The exchange concerning David and Bathsheba on Social Media was started by sexual abuse advocate, Rachael Denhollander, who categorically claimed we need to get this straight: David raped Bathsheba. While many of her fans coddled her as she boldly proclaimed what the Bible never does, some of us chose to challenge what seems to be a clear case of reading one's own presuppositions into the text rather than discovering the truth out of the text.
I wish I could say I have confidence that shallow interpretations like this will be rare in the future. Unfortunately, I cannot. This may be only the beginning.
For Further Reading:
Abasili, Alexander Izuchukwu. 2011. "Was It Rape? The David and Bathsheba Pericope Re-Examined". Vetus Testamentum. 61, no. 1: 1-15.
Andruska, Jennifer. 2017. "«Rape» in the Syntax of 2 Samuel 11:4". Zeitschrift Fur Die Alttestamentliche Wissenschaft. 129, no. 1: 103-109.
Exum, J Cheryl. 1996. “Bathsheba Plotted, Shot, and Painted.” Semeia 74: 47–73.**
Garland, David E., Diana Garland. "Bathsheba's Story: Surviving Abuse and Loss." Baylor School of Social Work. 22-33.
Nicol, George G. "The Alleged Rape of Bathsheba: Some Observations on Ambiguity in Biblical Narrative." Journal for the Study of the Old Testament. 22.73 (1997): 43-54.
*Note: since first publishing the piece, I added a few extra remarks and sources to clarify what some believed to be vague in portions of my commentary.

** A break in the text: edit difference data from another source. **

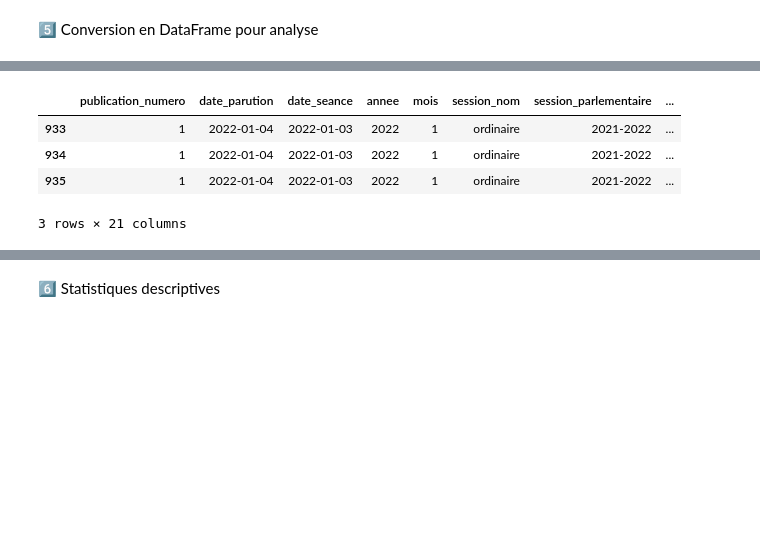
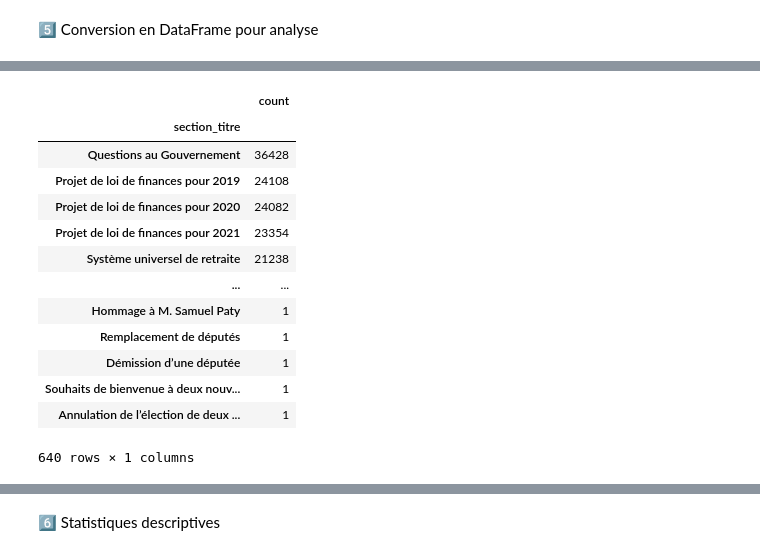
Before and after one commit to jul339/DataDebat, a Jupyter notebook: notebooks/data_exploration.ipynb, the cells around one changed output, grey strips where cells are left out. Cells and saved outputs as stored; diff of their text form; code cells hidden in the pictures; blank space fills up the shorter version.

```diff
--- a/notebooks/data_exploration.ipynb
+++ b/notebooks/data_exploration.ipynb
@@ -205,8 +204,18 @@ ligne1 = df[df['section_id'] == 'w1aab2ab1ab1i01181']
-# %%
-ligne1
-# %% [output]
-|  | publication_numero | date_parution | date_seance | annee | mois | session_nom | session_parlementaire | ... |
-| 933 | 1 | 2022-01-04 | 2022-01-03 | 2022 | 1 | ordinaire | 2021-2022 | ... |
-| 934 | 1 | 2022-01-04 | 2022-01-03 | 2022 | 1 | ordinaire | 2021-2022 | ... |
-| 935 | 1 | 2022-01-04 | 2022-01-03 | 2022 | 1 | ordinaire | 2021-2022 | ... |
-3 rows × 21 columns
+# %%
+liste_section = pd.DataFrame(df['section_titre'].value_counts())
+liste_section
+# %% [output]
+|  | count |
+| section_titre |  |
+| Questions au Gouvernement | 36428 |
+| Projet de loi de finances pour 2019 | 24108 |
+| Projet de loi de finances pour 2020 | 24082 |
+| Projet de loi de finances pour 2021 | 23354 |
+| Système universel de retraite | 21238 |
+| ... | ... |
+| Hommage à M. Samuel Paty | 1 |
+| Remplacement de députés | 1 |
+| Démission d’une députée | 1 |
+| Souhaits de bienvenue à deux nouv... | 1 |
+| Annulation de l’élection de deux ... | 1 |
+640 rows × 1 columns
```
Also changed, not shown: parts of 13 cells of this notebook, 9 other files.
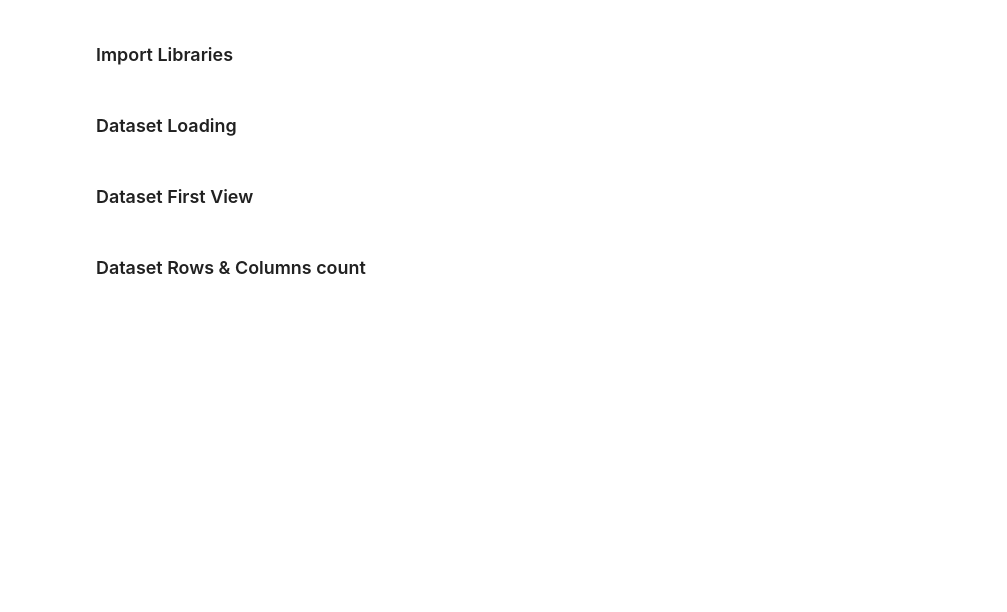
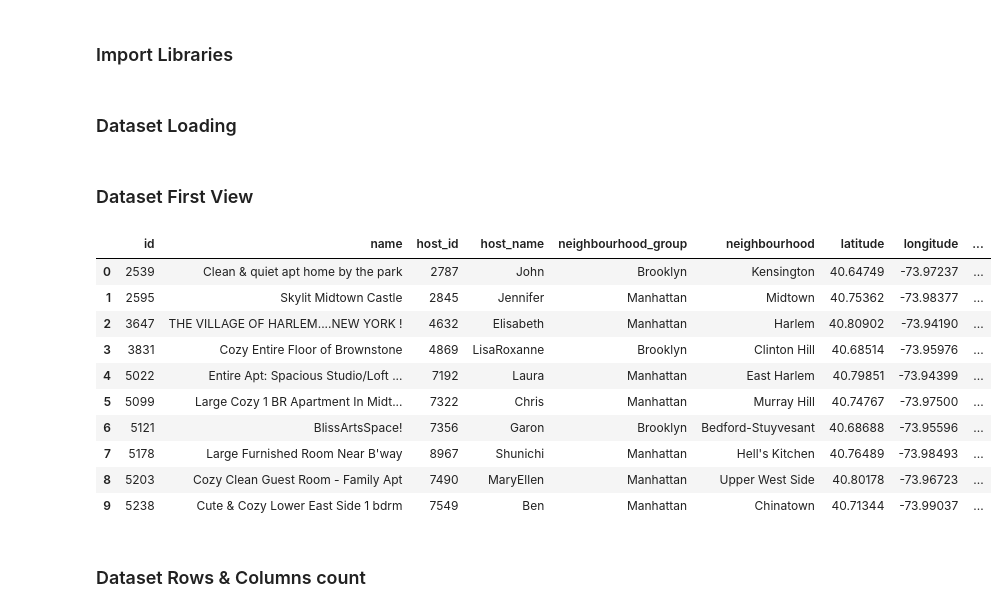
Before and after one commit to samee-faq/airbnb_eda_project, a Jupyter notebook: Sameera's_Airbnb_Bookings_Analysis_Capstone_Project_EDA.ipynb, the cells around one changed output. Cells and saved outputs as stored; diff of their text form; code cells hidden in the pictures; blank space fills up the shorter version.

```diff
--- a/Sameera's_Airbnb_Bookings_Analysis_Capstone_Project_EDA.ipynb
+++ b/Sameera's_Airbnb_Bookings_Analysis_Capstone_Project_EDA.ipynb
@@ -99,2 +123,18 @@ M - Multivariate Analysis
+# %%
+# Dataset First Look
+# Having a look at first 10 rows of our data.
+Airbnb_df.head(10)
+# %% [output]
+|  | id | name | host_id | host_name | neighbourhood_group | neighbourhood | latitude | longitude | ... |
+| 0 | 2539 | Clean & quiet apt home by the park | 2787 | John | Brooklyn | Kensington | 40.64749 | -73.97237 | ... |
+| 1 | 2595 | Skylit Midtown Castle | 2845 | Jennifer | Manhattan | Midtown | 40.75362 | -73.98377 | ... |
+| 2 | 3647 | THE VILLAGE OF HARLEM....NEW YORK ! | 4632 | Elisabeth | Manhattan | Harlem | 40.80902 | -73.94190 | ... |
+| 3 | 3831 | Cozy Entire Floor of Brownstone | 4869 | LisaRoxanne | Brooklyn | Clinton Hill | 40.68514 | -73.95976 | ... |
+| 4 | 5022 | Entire Apt: Spacious Studio/Loft ... | 7192 | Laura | Manhattan | East Harlem | 40.79851 | -73.94399 | ... |
+| 5 | 5099 | Large Cozy 1 BR Apartment In Midt... | 7322 | Chris | Manhattan | Murray Hill | 40.74767 | -73.97500 | ... |
+| 6 | 5121 | BlissArtsSpace! | 7356 | Garon | Brooklyn | Bedford-Stuyvesant | 40.68688 | -73.95596 | ... |
+| 7 | 5178 | Large Furnished Room Near B'way | 8967 | Shunichi | Manhattan | Hell's Kitchen | 40.76489 | -73.98493 | ... |
+| 8 | 5203 | Cozy Clean Guest Room - Family Apt | 7490 | MaryEllen | Manhattan | Upper West Side | 40.80178 | -73.96723 | ... |
+| 9 | 5238 | Cute & Cozy Lower East Side 1 bdrm | 7549 | Ben | Manhattan | Chinatown | 40.71344 | -73.99037 | ... |
 # %% [markdown]
 ### Dataset Rows & Columns count
```
Also changed, not shown: parts of 22 cells of this notebook.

**As a literary critic, Exum does not accept the story in 2 Samuel 11:1-5 as actual history. Perhaps more accurate would be she accepts it as historical fiction. For her, the narrator (author of 2 Samuel) created the characters in Samuel much like Margaret Mitchell created Scarlett O'Hara and Rhett Butler in Gone with the Wind. Thus, she provocatively concludes that while Bathsheba was raped, David did not rape her. Rather Bathsheba was raped by the narrator, the author of 2 Samuel.